──────── DATA

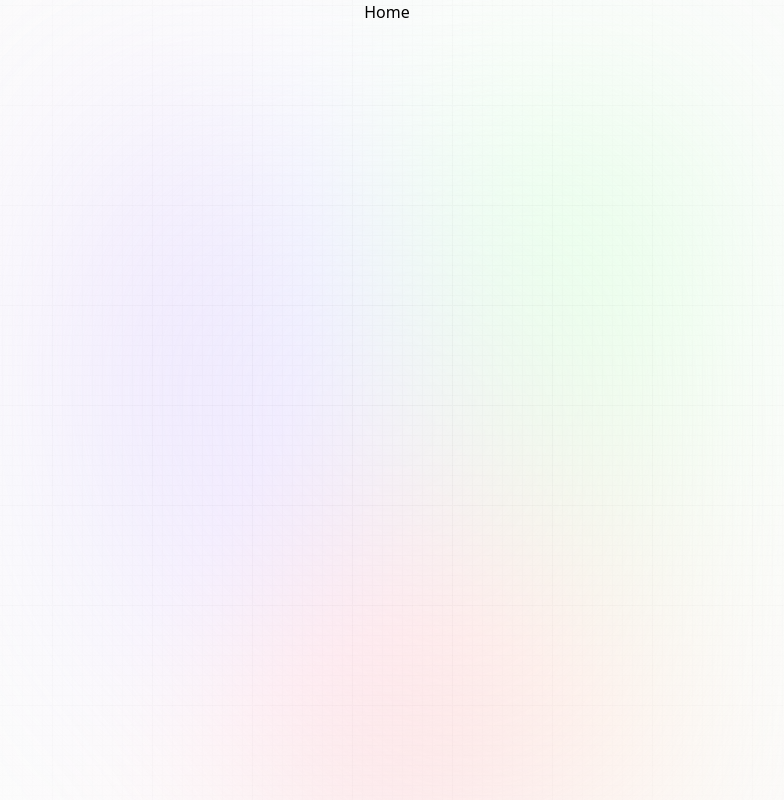
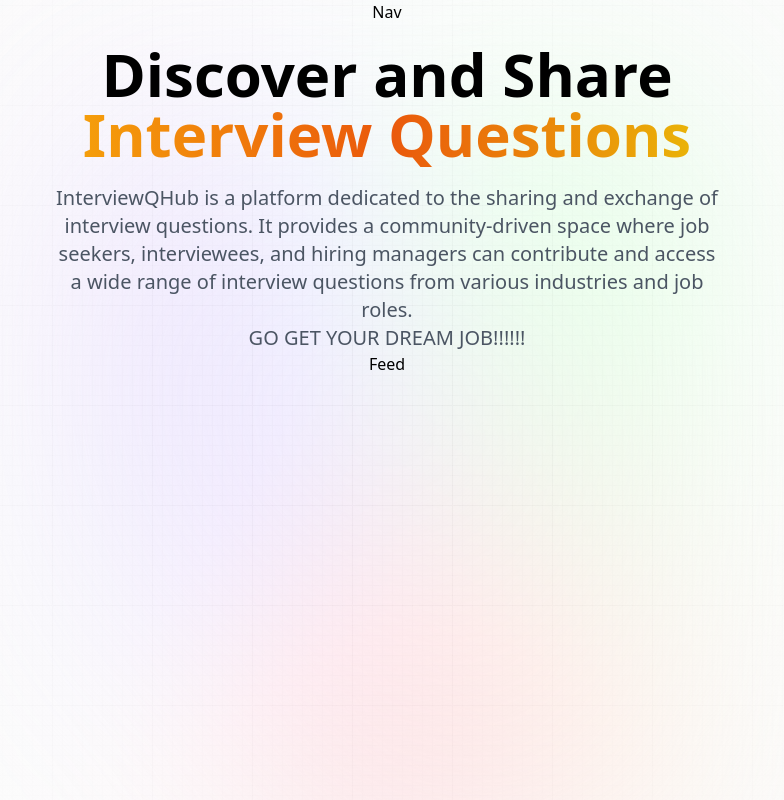
Before and after one commit to atharvadpatil/interviewQHub, a Next.js app: page / in a window 1280 px wide. Shown: the whole page, without its empty margins (253-1037 px from the left). Built offline with nearby package versions, Linux system fonts and the light colour scheme.

Commit message:
components created

```diff
--- a/app/layout.jsx
+++ b/app/layout.jsx
@@ -1,4 +1,6 @@
 import '@styles/globals.css';
+import Nav from '@components/Nav';
+import Provider from '@components/Provider';
 
 export const metadata = {
     title: 'InterviewQHub',
@@ -13,6 +15,7 @@
                 <div className='gradient' />
             </div>
             <main className='app'>
+                <Nav />
                 {children}
             </main>
         </body>
--- a/app/page.jsx
+++ b/app/page.jsx
@@ -1,8 +1,18 @@
+import Feed from "@components/Feed";
+
 const Home = () => {
   return (
-    <div>
-      Home
-    </div>
+    <section className="w-full flex-center flex-col">
+      <h1 className="head_text text-center">Discover and Share
+      <br />
+      <span className="orange_gradient text-center">Interview Questions</span>
+      </h1>
+      <p className="desc text-center">
+      InterviewQHub is a platform dedicated to the sharing and exchange of interview questions. It provides a community-driven space where job seekers, interviewees, and hiring managers can contribute and access a wide range of interview questions from various industries and job roles. <br></br>GO GET YOUR DREAM JOB!!!!!!
+      </p>
+
+      <Feed />
+    </section>
   )
 }
 
--- /dev/null
+++ b/components/Feed.jsx
@@ -0,0 +1,7 @@
+import React from 'react'
+
+export default function Feed() {
+  return (
+    <div>Feed</div>
+  )
+}
--- /dev/null
+++ b/components/Form.jsx
@@ -0,0 +1,7 @@
+import React from 'react'
+
+export default function Form() {
+  return (
+    <div>Form</div>
+  )
+}
--- /dev/null
+++ b/components/Nav.jsx
@@ -0,0 +1,7 @@
+import React from 'react'
+
+export default function Nav() {
+  return (
+    <div>Nav</div>
+  )
+}
--- /dev/null
+++ b/components/Profile.jsx
@@ -0,0 +1,7 @@
+import React from 'react'
+
+export default function Profile() {
+  return (
+    <div>Profile</div>
+  )
+}
--- /dev/null
+++ b/components/QueCard.jsx
@@ -0,0 +1,7 @@
+import React from 'react'
+
+export default function QueCard() {
+  return (
+    <div>QueCard</div>
+  )
+}
```
Also changed, not shown: components/Provider.jsx (added).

────────────────

Show the lines where the word "components" appears in the entries.

components created
+import Nav from '@components/Nav';
+import Provider from '@components/Provider';
+import Feed from "@components/Feed";
+++ b/components/Feed.jsx
+++ b/components/Form.jsx
+++ b/components/Nav.jsx
+++ b/components/Profile.jsx
+++ b/components/QueCard.jsx
Also changed, not shown: components/Provider.jsx (added).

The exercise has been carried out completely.